The Royal Civil Service Commission’s (RCSC) aim to maintain a small, compact, and efficient civil service will be difficult with the government policies.
The RCSC’s annual report stated that civil service to the population ratio in Bhutan is 1:27, which appears large when compared to ratio of other countries. “The government policies such as the planned employment of 200 teachers for the dratshang will increase civil servant numbers.”
The current youth unemployment situation also worsens this challenge for the RCSC as everyone turns to the civil service for employment.
The report stated that due to decentralisation, the growth of local governments could lead to increase in the size of the civil service. It stated that the utility vehicle each in the gewogs meant recruitment of 205 drivers that will cost the government an additional Nu 30.335 million per year. “From the perspective of RCSC, decentralisation efforts must focus on dzongkhags and going any further, must be preceded by and be contingent on the rationalisation of the number of gewogs.”
The RCSC shared concerns that certain positions are not utilised fully and contributes to the slow growth of civil servants.
For instance, optimising human resources will remain a challenge as civil service in general is seen as a better option to deliver most of the public services. “The HR officers are the key officials at the RCSC Secretariat and in the agencies who carry out important human resource functions,” the report stated.
“Even globally, the HR function is gaining stature with HR being recognised as the key to any organisation’s success,” the report said.

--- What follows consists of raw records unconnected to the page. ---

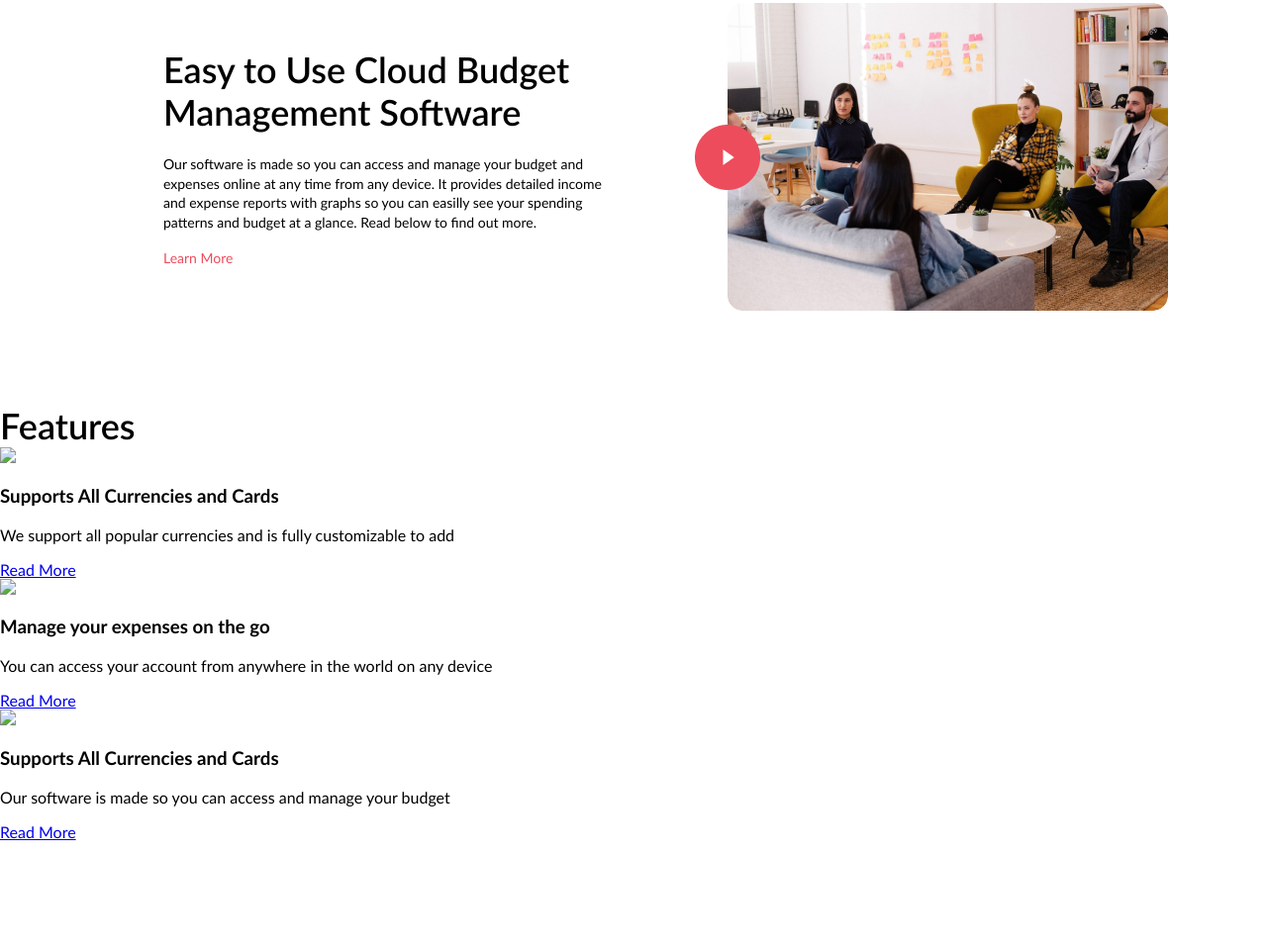
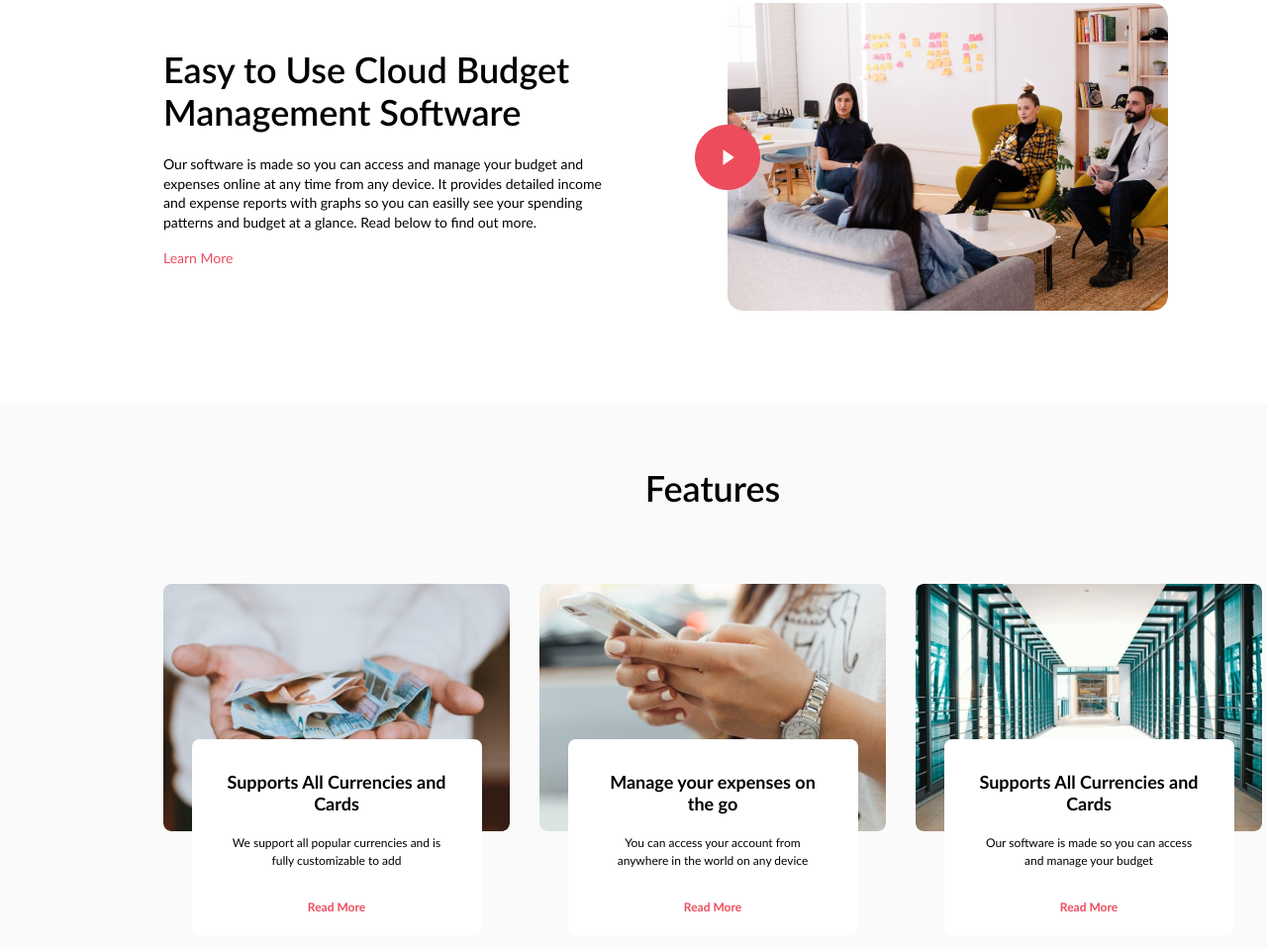
Before and after one commit to LexorV/CLOUDBUDGET, a plain HTML site: page index.html in a window 1280 px wide. Shown: the part 873-1832 px from the top of the page at 99% size. Drawn offline with Linux system fonts and the light colour scheme.

Commit message:
features full

```diff
--- a/blocks/features.css
+++ b/blocks/features.css
@@ -1,5 +1,62 @@
 .features {
+margin: 0;
 min-height: 660px;
 display: flex;
 flex-direction: column;
+background-color: #FAFAFA;
 }
+.features__container {
+display: flex;
+justify-content: center;
+}
+.feature__container-cell{
+display: flex;
+flex-direction: column;
+width: 350px;
+}
+.feature__container-cell:nth-child(2){
+  margin-left: 30px;
+  margin-right: 30px;
+}
+.features__picture {
+  width: 350px;
+  height: 250px;
+  border-radius: 8px;
+  margin-bottom: -93px;
+}
+.feature__cell {
+  width: 293px;
+  height: 198px;
+  background-color: white;
+  align-self: center;
+  text-align: center;
+  border-radius: 8px;
+}
+
+.feature__cell-heading {
+  margin: 0;
+  padding: 33px 32px 20px 32px;
+  font-size: 18px;
+  line-height: 21.6px;
+  font-weight: 700;
+  font-style: normal;
+}
+.feature__cell-text {
+margin: 0;
+height: 57px;
+padding-left: 32px;
+padding-right: 32px;
+padding-bottom: 5px;
+font-size: 12px;
+line-height: 18px;
+font-weight: 400;
+}
+.feature__cell-link {
+text-decoration: none;
+color: #ED4C5C;
+font-size: 12px;
+font-style: normal;
+font-weight: 700;
+line-height: 18px;
+letter-spacing: 0em;
+}
--- a/blocks/heading.css
+++ b/blocks/heading.css
@@ -11,3 +11,13 @@
   width: 445px;
   height: 107px;
 }
+.heading__features {
+  margin-block: 0;
+  width: 1100px;
+  height: 55px;
+  padding-top: 63px;
+  padding-bottom: 63px;
+  color: black;
+  align-self: center;
+  text-align: center;
+}
```
Also changed, not shown: images/features/cloud.png (added), images/features/manage.png (added), images/features/supports.png (added).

The annual growth rate of civil servants for the year 2017 is 4.80 percent as compared to 0.86 percent last year.
The report stated that the increase in the civil servants was due to the inclusion of consolidated contract employees, assistant research officers for the National Assembly and National Council, wardens and matrons, and sports coaches in schools.
There was an additional 1,238 civil servants until June 2017. Of that 630 were “separated”, meaning, they were either retrenched or transferred to other organisations.